## About this exercise
Leaving out the images, please output every entry exactly as it appears.
===== Data to use
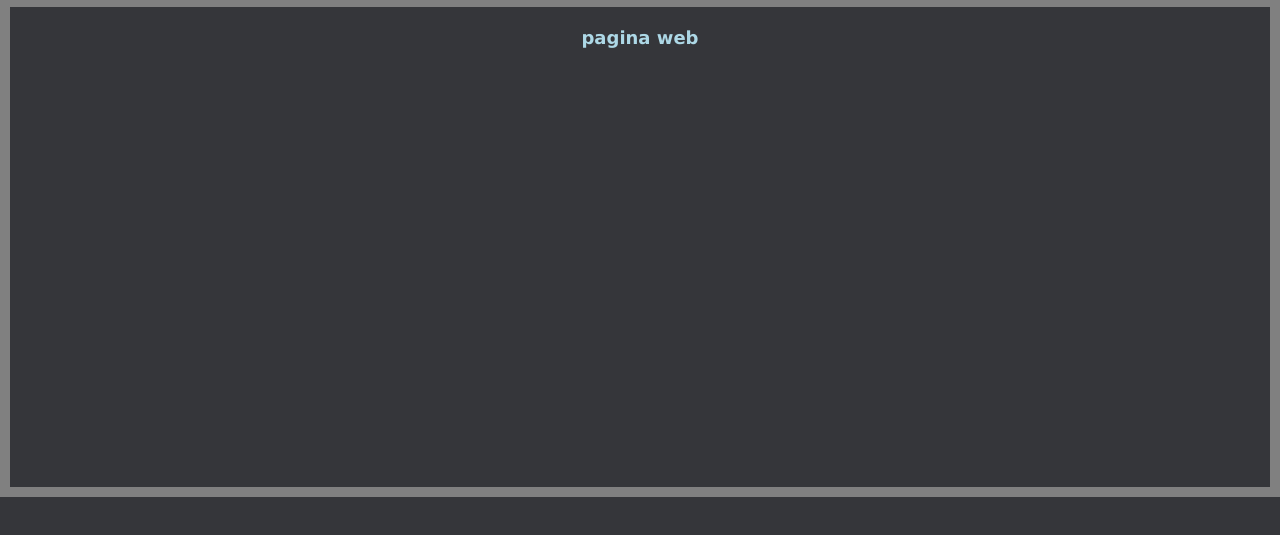
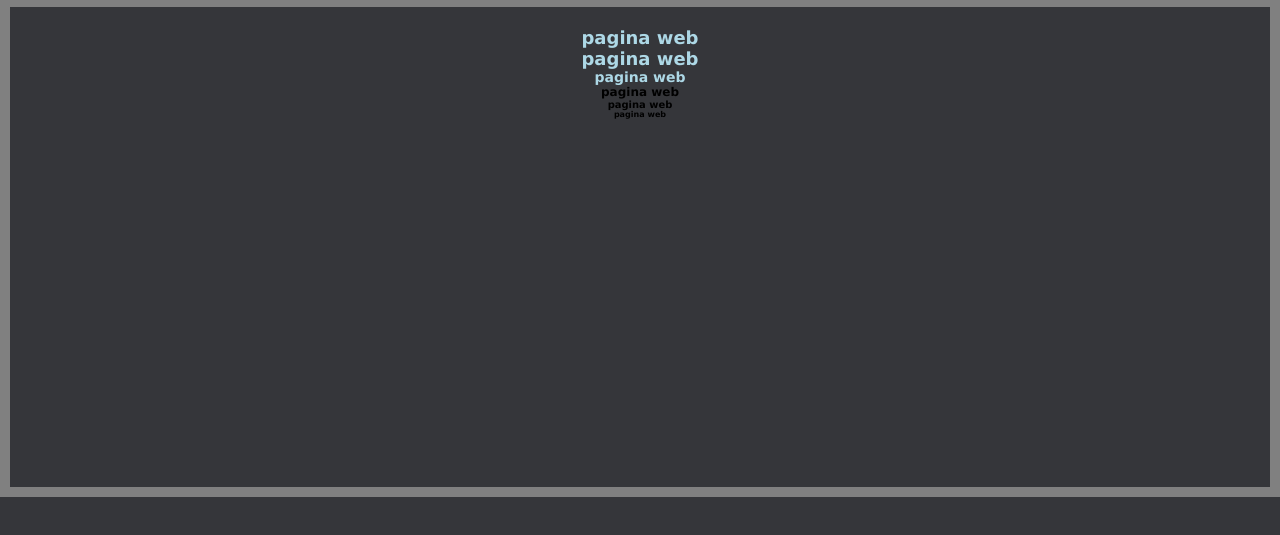
Before and after one commit to JoseAbrahamUCAD/web, a plain HTML site: page index.html in a window 1280 px wide. Shown: the part 73-608 px from the top of the page. Drawn offline with Linux system fonts and the light colour scheme.

Commit message:
Update index.html

```diff
--- a/index.html
+++ b/index.html
@@ -32,6 +32,12 @@
       <main>
          <section>
             <h1><center>pagina web</center> </h1>
+		 <h2><center>pagina web</center> </h2>
+		 <h3><center>pagina web</center> </h3>
+		 <h4><center>pagina web</center> </h4>
+		 <h5><center>pagina web</center> </h5>
+		 <h6><center>pagina web</center> </h6>
+
             <div>
                <p>
                   <br>
```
==========
## Solution for this exercise
Before and after one commit to JoseAbrahamUCAD/web, a plain HTML site: page index.html in a window 1280 px wide. Shown: the part 73-608 px from the top of the page. Drawn offline with Linux system fonts and the light colour scheme.

Commit message:
Update index.html

```diff
--- a/index.html
+++ b/index.html
@@ -32,6 +32,12 @@
       <main>
          <section>
             <h1><center>pagina web</center> </h1>
+		 <h2><center>pagina web</center> </h2>
+		 <h3><center>pagina web</center> </h3>
+		 <h4><center>pagina web</center> </h4>
+		 <h5><center>pagina web</center> </h5>
+		 <h6><center>pagina web</center> </h6>
+
             <div>
                <p>
                   <br>
```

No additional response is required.